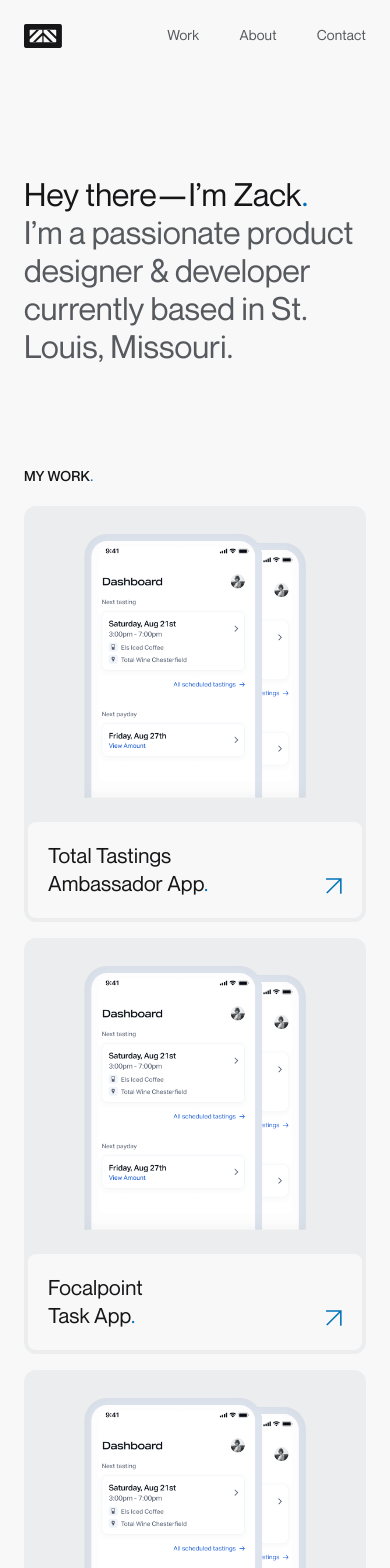
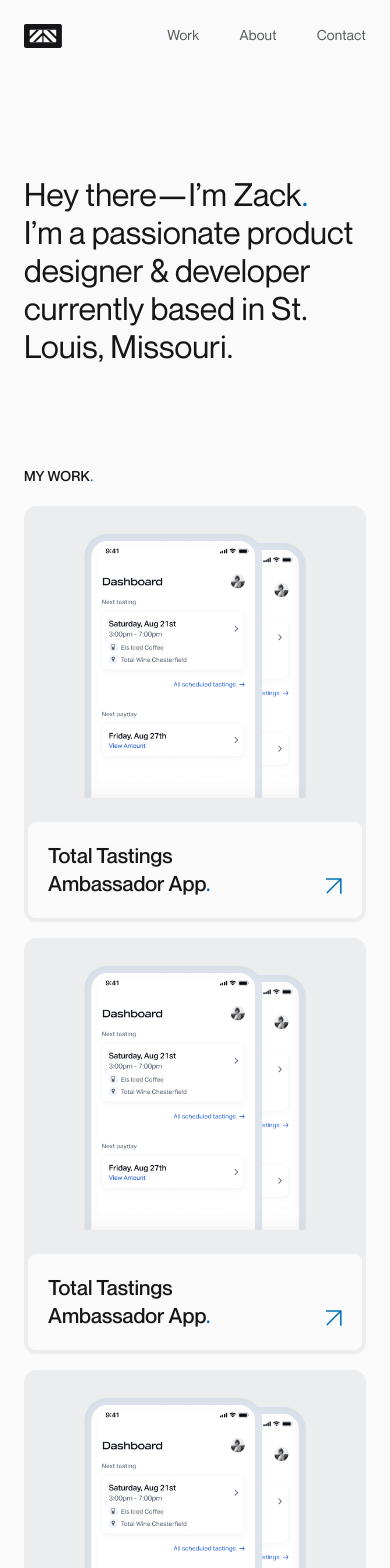
Before and after one commit to ztschwartz/next-portfolio, a Next.js app: page / in a window 390 px wide. Shown: the top 1568 px of the page. Built offline with nearby package versions, Linux system fonts and the light colour scheme.

Commit message:
interaction changes

```diff
--- a/components/CaseStudyCard.js
+++ b/components/CaseStudyCard.js
@@ -16,7 +16,7 @@
                 </div>
                 <div className={CardStyles.cardInnerSection}>
                     <div className={`mainBackground ${CardStyles.cardInner}`}>
-                        <h1 className="mainText textTitle">{title}<br/>{subtitle}<span className="accentText">.</span></h1>
+                        <h1 className="mainText textTitleMedium">{title}<br/>{subtitle}<span className="accentText">.</span></h1>
                          <div className={CardStyles.cardInnerLink}>
                              {/* <p className="mainText textBody2">Read the case study</p> */}
                             <svg className="accentFill" viewBox="0 0 41 41" xmlns="http://www.w3.org/2000/svg">
--- a/pages/index.js
+++ b/pages/index.js
@@ -54,8 +54,8 @@
       <div className={`${HomeStyles.showcase}`} id="showcase">
         <div className="container">
           {/*  <h1 className={`textHeadline1Medium mainText fadeAni ${HomeStyles.showcaseHeadline}`}><span className={`fadeAni ${HomeStyles.showcaseMainHeadline}`}>Hey there—I’m Zack. I’m a passionate </span><span className={`fadeAni ${HomeStyles.showcaseHeadline}`}>product designer & developer currently </span><span className={`fadeAni ${HomeStyles.showcaseHeadline}`}>based in St. Louis, Missouri.</span></h1> */}
-          <h1 className={`textHeadline1 softText fadeAni ${HomeStyles.showcaseHeadlineGroup}`}>
-          <span className={`fadeAni ${HomeStyles.showcaseMainHeadline}`}><span className={`mainText`}>Hey there—I’m&nbsp;Zack<span className={`accentText`}>.</span><br className={HomeStyles.showcaseBr} /></span> I’m a passionate </span>
+          <h1 className={`textHeadline1 mainText fadeAni ${HomeStyles.showcaseHeadlineGroup}`}>
+          <span className={`fadeAni ${HomeStyles.showcaseMainHeadline}`}>Hey there—I’m&nbsp;Zack<span className={`accentText`}>.</span><br className={HomeStyles.showcaseBr} /> I’m a passionate </span>
           <span className={`fadeAni ${HomeStyles.showcaseHeadline}`}>product designer & developer currently </span>
           <span className={`fadeAni ${HomeStyles.showcaseHeadline}`}>based in St. Louis, Missouri.</span>
           </h1>
@@ -67,7 +67,10 @@
           <div className={HomeStyles.workContent}>
             <div className="container">
               <div className="grid">
-                <div className="col-12">
+                <div className="col-7">
+                  <CaseStudyCard postData={postData[0]} title={postObject[0].title} subtitle={postObject[0].subtitle} slug={postObject[0].meta.slug} img={ postObject[0].featureImg } />
+                </div>
+                <div className="col-5">
                   <CaseStudyCard postData={postData[0]} title={postObject[0].title} subtitle={postObject[0].subtitle} slug={postObject[0].meta.slug} img={ postObject[0].featureImg } />
                 </div>
                 <div className="col-5">
--- a/styles/components/CaseStudyCard.module.css
+++ b/styles/components/CaseStudyCard.module.css
@@ -20,6 +20,11 @@
     transition: box-shadow 200ms ease-out;
 }
 
+
+.caseStudyCard:hover .cardImgSection{
+    margin: 1.5rem;
+}
+
 @media (prefers-color-scheme: dark){
     .caseStudyCard:hover{
         box-shadow: inset 0 0 0 2px var(--accentDark);
@@ -33,15 +38,13 @@
 }
 
 .cardImgSection{
-    margin: 1.5rem;
+    margin: 2rem;
     position: relative;
     align-self: stretch;
     justify-content: stretch;
+    transition: margin 200ms ease-out;
 }
 
-.cardImg{
-    padding: 2rem;
-}
 
 .cardInnerSection{
     align-self: end;
@@ -71,17 +74,32 @@
 }
 
 
+/* Case Study Card - Medium  */
+
+@media (max-width: 1080px){
+
+}
+
+
 
 /* Case Study Card - Small  */
 
-@media (max-width: 758px){
+@media (max-width: 768px){
     .caseStudyCard{
         height: 26rem;
     }
 
+
     .cardImgSection{
         margin: 1.5rem;
     }
+
+    .caseStudyCard:hover .cardImgSection{
+        margin: 1rem;
+    }
+
+
+
 
     .cardInner{
         padding: 1.25rem;
--- a/styles/globals.css
+++ b/styles/globals.css
@@ -58,7 +58,7 @@
 } */
 
 :root{
-  --white: #F8F8F8;
+  --white: #FAFAFA;
   --transparentWhite: rgba(248,248,248,0.7);
   --black: #0E0E10;
   --gray10: #ECEDEE;
@@ -251,7 +251,7 @@
 .textTitleMedium{
   font-size: 1.3125rem;
   line-height: 1.75rem;
-  letter-spacing: 0.005em;
+  /* letter-spacing: 0.005em; */
 }
 
 .textSubtitle{
@@ -462,15 +462,15 @@
   }
 
   .col-5{
-    grid-column: span 12;
+    grid-column: span 6;
   }
 
   .col-6{
-    grid-column: span 12;
+    grid-column: span 6;
   }
 
   .col-7{
-    grid-column: span 12;
+    grid-column: span 6;
   }
 
   .col-5--7{
```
━━━━━━━━━━━━━━━━
• _Problem description_
Your answer must be every record above, word for word, with no pictures.

• _Result of this exercise_
Before and after one commit to ztschwartz/next-portfolio, a Next.js app: page / in a window 390 px wide. Shown: the top 1568 px of the page. Built offline with nearby package versions, Linux system fonts and the light colour scheme.

Commit message:
interaction changes

```diff
--- a/components/CaseStudyCard.js
+++ b/components/CaseStudyCard.js
@@ -16,7 +16,7 @@
                 </div>
                 <div className={CardStyles.cardInnerSection}>
                     <div className={`mainBackground ${CardStyles.cardInner}`}>
-                        <h1 className="mainText textTitle">{title}<br/>{subtitle}<span className="accentText">.</span></h1>
+                        <h1 className="mainText textTitleMedium">{title}<br/>{subtitle}<span className="accentText">.</span></h1>
                          <div className={CardStyles.cardInnerLink}>
                              {/* <p className="mainText textBody2">Read the case study</p> */}
                             <svg className="accentFill" viewBox="0 0 41 41" xmlns="http://www.w3.org/2000/svg">
--- a/pages/index.js
+++ b/pages/index.js
@@ -54,8 +54,8 @@
       <div className={`${HomeStyles.showcase}`} id="showcase">
         <div className="container">
           {/*  <h1 className={`textHeadline1Medium mainText fadeAni ${HomeStyles.showcaseHeadline}`}><span className={`fadeAni ${HomeStyles.showcaseMainHeadline}`}>Hey there—I’m Zack. I’m a passionate </span><span className={`fadeAni ${HomeStyles.showcaseHeadline}`}>product designer & developer currently </span><span className={`fadeAni ${HomeStyles.showcaseHeadline}`}>based in St. Louis, Missouri.</span></h1> */}
-          <h1 className={`textHeadline1 softText fadeAni ${HomeStyles.showcaseHeadlineGroup}`}>
-          <span className={`fadeAni ${HomeStyles.showcaseMainHeadline}`}><span className={`mainText`}>Hey there—I’m&nbsp;Zack<span className={`accentText`}>.</span><br className={HomeStyles.showcaseBr} /></span> I’m a passionate </span>
+          <h1 className={`textHeadline1 mainText fadeAni ${HomeStyles.showcaseHeadlineGroup}`}>
+          <span className={`fadeAni ${HomeStyles.showcaseMainHeadline}`}>Hey there—I’m&nbsp;Zack<span className={`accentText`}>.</span><br className={HomeStyles.showcaseBr} /> I’m a passionate </span>
           <span className={`fadeAni ${HomeStyles.showcaseHeadline}`}>product designer & developer currently </span>
           <span className={`fadeAni ${HomeStyles.showcaseHeadline}`}>based in St. Louis, Missouri.</span>
           </h1>
@@ -67,7 +67,10 @@
           <div className={HomeStyles.workContent}>
             <div className="container">
               <div className="grid">
-                <div className="col-12">
+                <div className="col-7">
+                  <CaseStudyCard postData={postData[0]} title={postObject[0].title} subtitle={postObject[0].subtitle} slug={postObject[0].meta.slug} img={ postObject[0].featureImg } />
+                </div>
+                <div className="col-5">
                   <CaseStudyCard postData={postData[0]} title={postObject[0].title} subtitle={postObject[0].subtitle} slug={postObject[0].meta.slug} img={ postObject[0].featureImg } />
                 </div>
                 <div className="col-5">
--- a/styles/components/CaseStudyCard.module.css
+++ b/styles/components/CaseStudyCard.module.css
@@ -20,6 +20,11 @@
     transition: box-shadow 200ms ease-out;
 }
 
+
+.caseStudyCard:hover .cardImgSection{
+    margin: 1.5rem;
+}
+
 @media (prefers-color-scheme: dark){
     .caseStudyCard:hover{
         box-shadow: inset 0 0 0 2px var(--accentDark);
@@ -33,15 +38,13 @@
 }
 
 .cardImgSection{
-    margin: 1.5rem;
+    margin: 2rem;
     position: relative;
     align-self: stretch;
     justify-content: stretch;
+    transition: margin 200ms ease-out;
 }
 
-.cardImg{
-    padding: 2rem;
-}
 
 .cardInnerSection{
     align-self: end;
@@ -71,17 +74,32 @@
 }
 
 
+/* Case Study Card - Medium  */
+
+@media (max-width: 1080px){
+
+}
+
+
 
 /* Case Study Card - Small  */
 
-@media (max-width: 758px){
+@media (max-width: 768px){
     .caseStudyCard{
         height: 26rem;
     }
 
+
     .cardImgSection{
         margin: 1.5rem;
     }
+
+    .caseStudyCard:hover .cardImgSection{
+        margin: 1rem;
+    }
+
+
+
 
     .cardInner{
         padding: 1.25rem;
--- a/styles/globals.css
+++ b/styles/globals.css
@@ -58,7 +58,7 @@
 } */
 
 :root{
-  --white: #F8F8F8;
+  --white: #FAFAFA;
   --transparentWhite: rgba(248,248,248,0.7);
   --black: #0E0E10;
   --gray10: #ECEDEE;
@@ -251,7 +251,7 @@
 .textTitleMedium{
   font-size: 1.3125rem;
   line-height: 1.75rem;
-  letter-spacing: 0.005em;
+  /* letter-spacing: 0.005em; */
 }
 
 .textSubtitle{
@@ -462,15 +462,15 @@
   }
 
   .col-5{
-    grid-column: span 12;
+    grid-column: span 6;
   }
 
   .col-6{
-    grid-column: span 12;
+    grid-column: span 6;
   }
 
   .col-7{
-    grid-column: span 12;
+    grid-column: span 6;
   }
 
   .col-5--7{
```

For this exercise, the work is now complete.